------ Supplied records

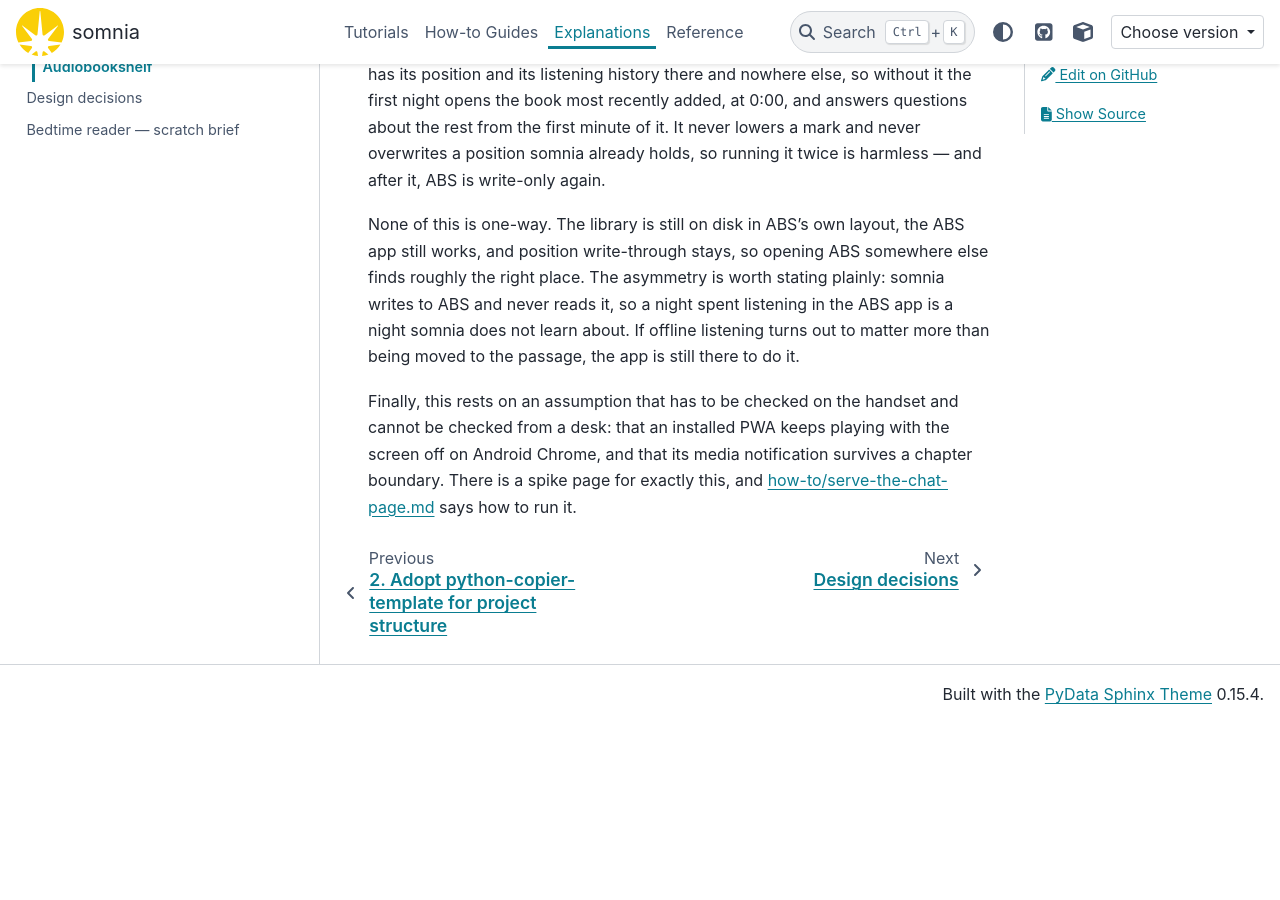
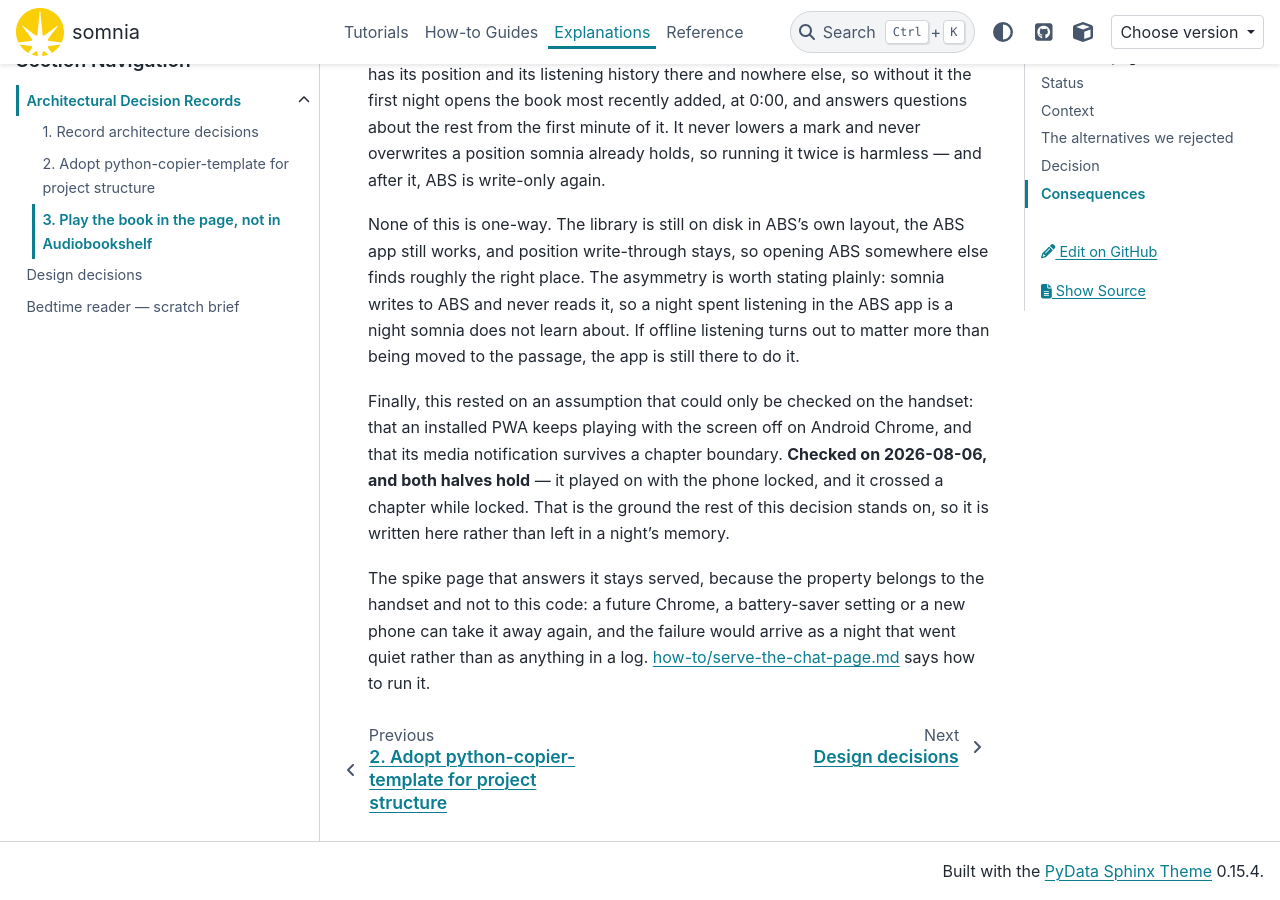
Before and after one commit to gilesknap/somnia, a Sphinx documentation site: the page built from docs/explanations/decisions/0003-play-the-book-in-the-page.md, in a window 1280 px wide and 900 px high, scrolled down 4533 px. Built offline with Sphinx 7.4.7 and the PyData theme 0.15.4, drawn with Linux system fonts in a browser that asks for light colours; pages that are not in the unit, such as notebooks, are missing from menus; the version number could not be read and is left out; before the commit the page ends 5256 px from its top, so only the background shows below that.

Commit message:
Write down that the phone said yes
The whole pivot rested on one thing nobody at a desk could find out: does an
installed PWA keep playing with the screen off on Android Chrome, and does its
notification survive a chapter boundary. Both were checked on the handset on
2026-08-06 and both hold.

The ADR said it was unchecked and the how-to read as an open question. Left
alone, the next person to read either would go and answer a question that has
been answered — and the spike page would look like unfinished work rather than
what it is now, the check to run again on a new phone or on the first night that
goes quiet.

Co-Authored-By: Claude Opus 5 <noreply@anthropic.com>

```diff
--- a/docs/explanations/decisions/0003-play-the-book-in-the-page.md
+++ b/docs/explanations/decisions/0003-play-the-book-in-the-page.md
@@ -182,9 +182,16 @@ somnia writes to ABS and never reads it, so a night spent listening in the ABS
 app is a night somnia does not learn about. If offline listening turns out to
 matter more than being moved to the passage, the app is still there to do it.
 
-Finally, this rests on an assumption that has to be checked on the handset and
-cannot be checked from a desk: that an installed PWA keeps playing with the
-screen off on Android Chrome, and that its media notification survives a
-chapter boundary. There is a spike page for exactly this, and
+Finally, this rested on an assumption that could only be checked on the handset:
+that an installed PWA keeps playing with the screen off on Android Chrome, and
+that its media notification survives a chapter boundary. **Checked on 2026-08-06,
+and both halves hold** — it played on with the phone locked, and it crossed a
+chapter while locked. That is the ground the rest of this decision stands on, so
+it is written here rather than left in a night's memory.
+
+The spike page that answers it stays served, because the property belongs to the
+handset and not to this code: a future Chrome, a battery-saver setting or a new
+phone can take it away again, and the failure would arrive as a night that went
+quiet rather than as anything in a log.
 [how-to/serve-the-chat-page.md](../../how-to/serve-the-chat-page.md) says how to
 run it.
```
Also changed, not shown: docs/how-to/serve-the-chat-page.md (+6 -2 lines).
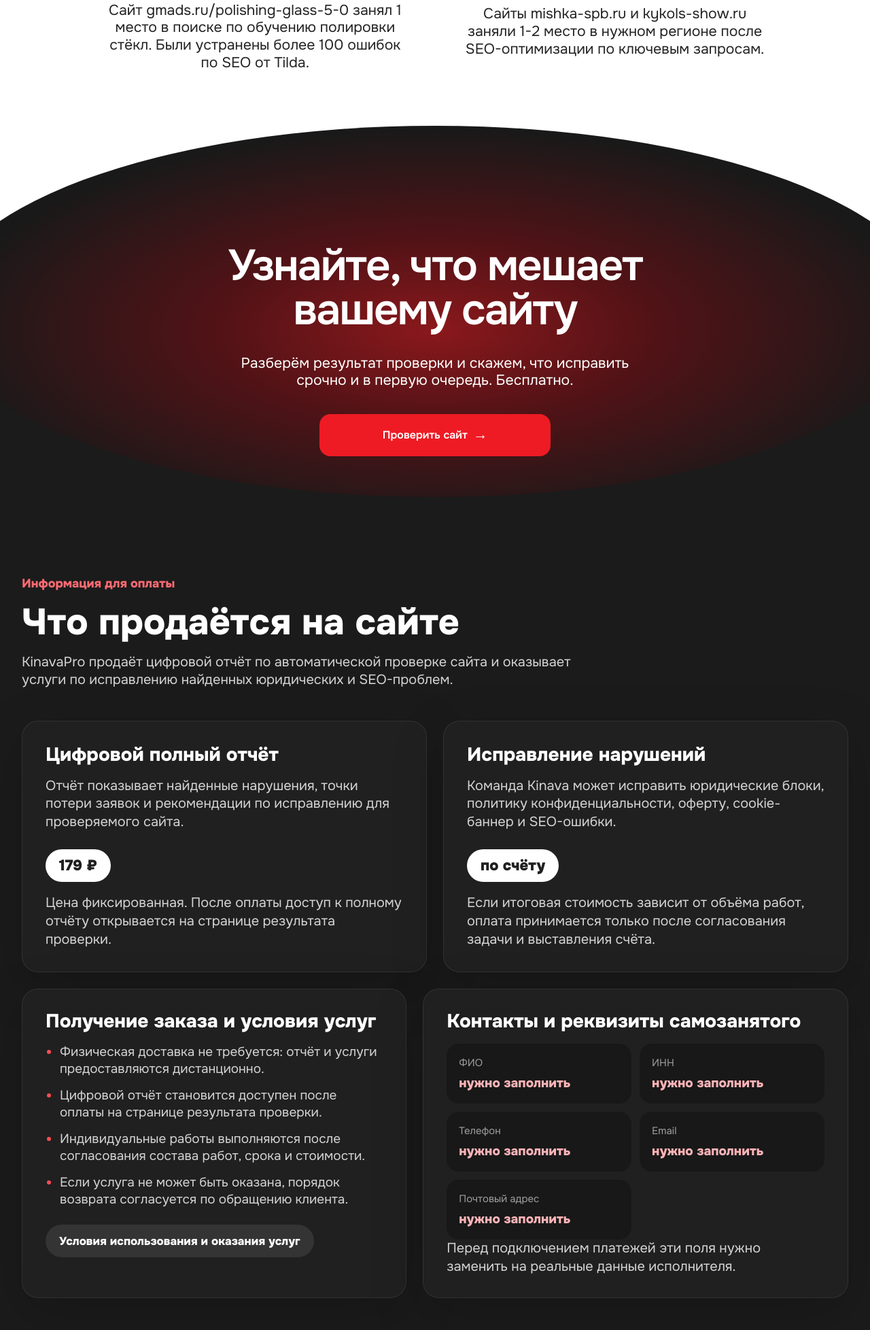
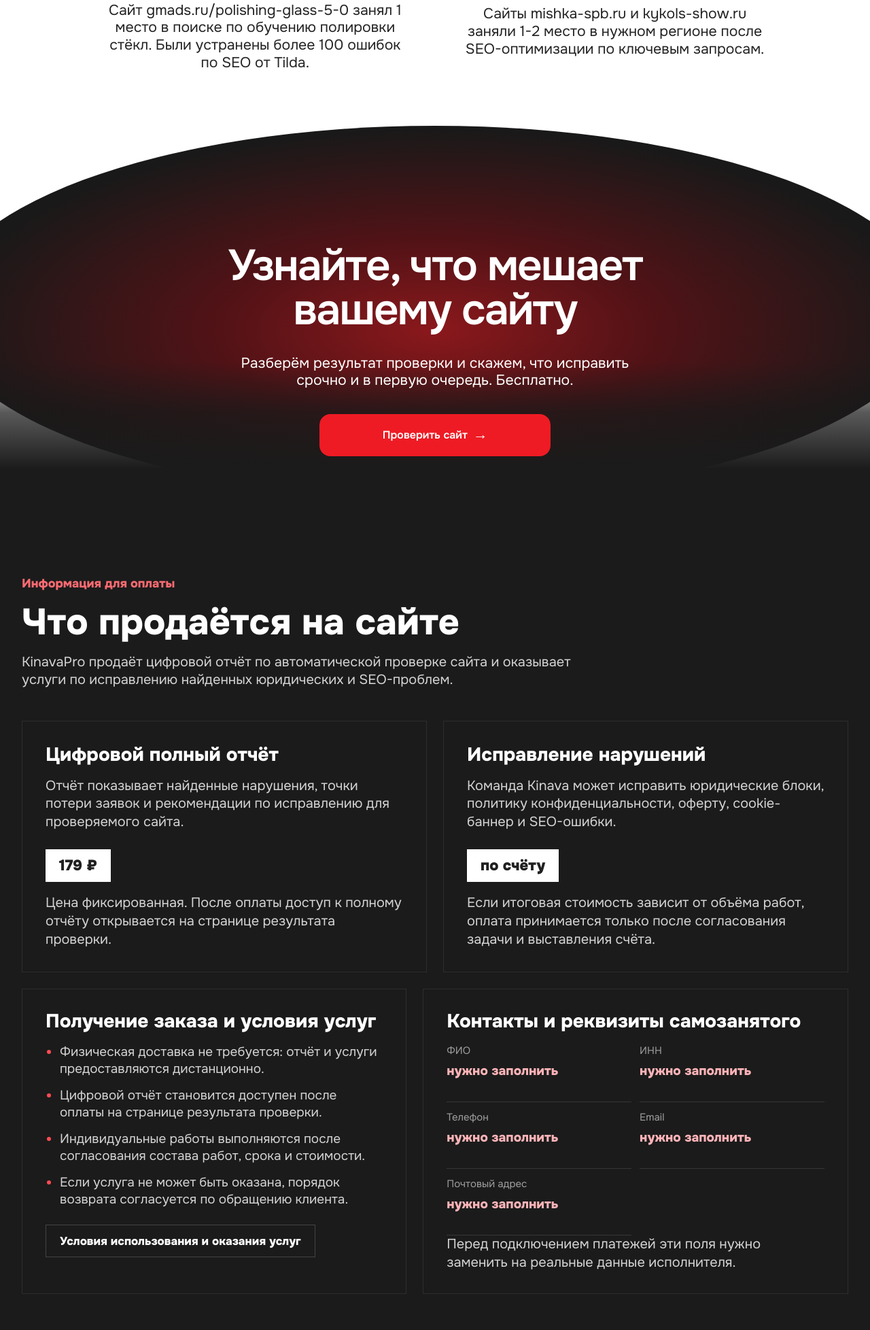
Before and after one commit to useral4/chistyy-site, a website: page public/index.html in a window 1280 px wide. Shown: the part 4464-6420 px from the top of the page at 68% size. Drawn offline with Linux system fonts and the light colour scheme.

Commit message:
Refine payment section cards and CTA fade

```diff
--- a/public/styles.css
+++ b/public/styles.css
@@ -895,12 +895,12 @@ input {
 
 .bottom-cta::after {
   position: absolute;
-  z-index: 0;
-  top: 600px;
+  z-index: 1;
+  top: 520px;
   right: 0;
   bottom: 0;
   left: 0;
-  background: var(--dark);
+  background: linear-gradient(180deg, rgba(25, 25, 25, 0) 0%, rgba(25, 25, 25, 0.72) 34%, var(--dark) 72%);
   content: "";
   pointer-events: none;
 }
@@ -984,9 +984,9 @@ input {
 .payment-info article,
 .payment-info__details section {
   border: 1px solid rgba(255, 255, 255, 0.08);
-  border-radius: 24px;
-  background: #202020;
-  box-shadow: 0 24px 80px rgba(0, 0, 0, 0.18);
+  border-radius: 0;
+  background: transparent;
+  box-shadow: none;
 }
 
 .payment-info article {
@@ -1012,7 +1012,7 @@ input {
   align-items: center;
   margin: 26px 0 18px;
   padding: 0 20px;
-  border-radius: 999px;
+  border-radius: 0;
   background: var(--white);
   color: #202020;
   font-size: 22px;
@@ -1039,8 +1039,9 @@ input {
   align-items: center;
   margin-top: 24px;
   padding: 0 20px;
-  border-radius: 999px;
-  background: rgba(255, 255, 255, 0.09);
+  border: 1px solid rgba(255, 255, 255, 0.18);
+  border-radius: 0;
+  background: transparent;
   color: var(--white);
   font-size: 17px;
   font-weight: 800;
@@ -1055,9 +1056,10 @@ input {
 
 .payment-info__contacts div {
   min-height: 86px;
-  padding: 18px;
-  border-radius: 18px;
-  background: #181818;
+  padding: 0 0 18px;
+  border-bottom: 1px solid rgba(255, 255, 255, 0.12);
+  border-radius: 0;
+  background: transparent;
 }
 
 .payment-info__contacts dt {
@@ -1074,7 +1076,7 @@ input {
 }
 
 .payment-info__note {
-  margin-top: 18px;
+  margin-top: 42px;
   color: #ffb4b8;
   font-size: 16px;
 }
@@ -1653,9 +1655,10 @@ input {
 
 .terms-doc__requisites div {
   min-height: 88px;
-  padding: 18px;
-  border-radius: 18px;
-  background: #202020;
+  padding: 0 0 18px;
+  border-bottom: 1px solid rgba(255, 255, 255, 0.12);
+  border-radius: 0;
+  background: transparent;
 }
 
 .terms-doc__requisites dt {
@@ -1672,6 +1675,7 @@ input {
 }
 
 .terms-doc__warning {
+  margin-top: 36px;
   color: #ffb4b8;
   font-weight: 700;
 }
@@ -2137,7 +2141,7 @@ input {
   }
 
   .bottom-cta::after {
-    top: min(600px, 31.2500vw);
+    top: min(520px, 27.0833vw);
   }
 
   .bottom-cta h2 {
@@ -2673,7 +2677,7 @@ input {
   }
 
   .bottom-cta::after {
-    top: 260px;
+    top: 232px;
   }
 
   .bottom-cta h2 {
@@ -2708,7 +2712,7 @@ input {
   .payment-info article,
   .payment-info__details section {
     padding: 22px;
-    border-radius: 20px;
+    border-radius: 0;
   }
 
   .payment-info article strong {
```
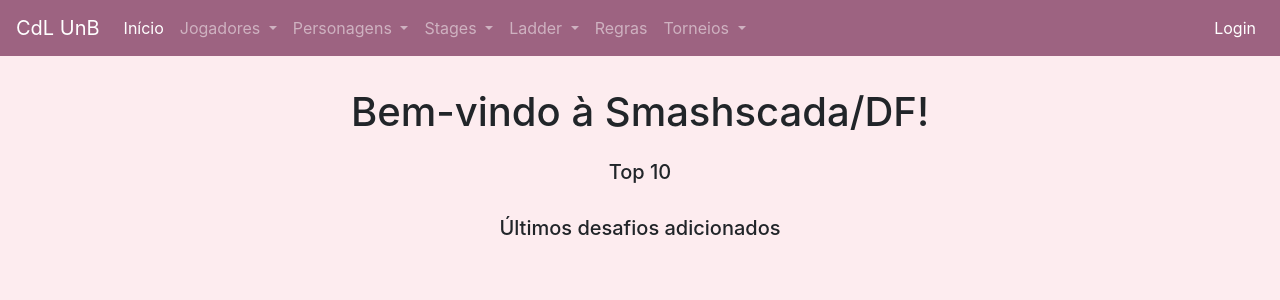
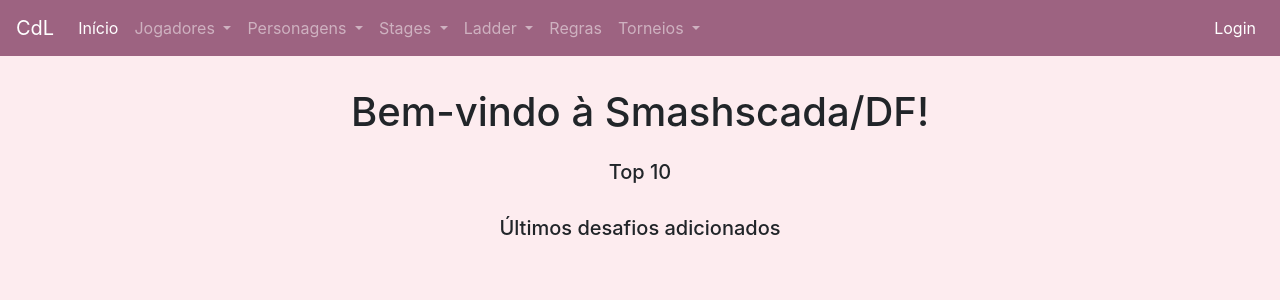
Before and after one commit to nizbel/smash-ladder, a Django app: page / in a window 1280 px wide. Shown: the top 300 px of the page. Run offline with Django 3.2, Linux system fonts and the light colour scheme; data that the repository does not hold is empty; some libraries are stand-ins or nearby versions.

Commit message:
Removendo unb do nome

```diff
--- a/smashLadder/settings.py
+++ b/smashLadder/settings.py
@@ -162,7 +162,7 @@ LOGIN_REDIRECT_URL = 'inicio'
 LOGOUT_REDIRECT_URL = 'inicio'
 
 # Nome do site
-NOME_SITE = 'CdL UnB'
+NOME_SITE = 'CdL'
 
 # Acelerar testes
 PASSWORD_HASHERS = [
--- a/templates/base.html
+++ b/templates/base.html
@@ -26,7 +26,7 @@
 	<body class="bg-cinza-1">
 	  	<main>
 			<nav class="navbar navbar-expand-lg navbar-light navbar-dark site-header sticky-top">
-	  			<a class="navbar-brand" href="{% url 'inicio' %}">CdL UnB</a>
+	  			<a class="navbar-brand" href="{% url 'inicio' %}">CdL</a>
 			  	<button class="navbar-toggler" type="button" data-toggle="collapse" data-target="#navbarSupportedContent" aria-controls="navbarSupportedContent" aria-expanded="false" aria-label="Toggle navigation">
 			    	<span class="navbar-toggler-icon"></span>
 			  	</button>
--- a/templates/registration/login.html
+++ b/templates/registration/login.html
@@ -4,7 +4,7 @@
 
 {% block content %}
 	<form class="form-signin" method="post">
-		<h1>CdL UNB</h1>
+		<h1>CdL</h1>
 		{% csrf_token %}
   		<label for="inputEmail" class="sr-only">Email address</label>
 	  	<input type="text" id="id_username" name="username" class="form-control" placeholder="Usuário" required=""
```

------------

**Task objective**
What is the number of lines in these entries that hold "said"? Reply with the figure alone.

**Solution to this exercise**
2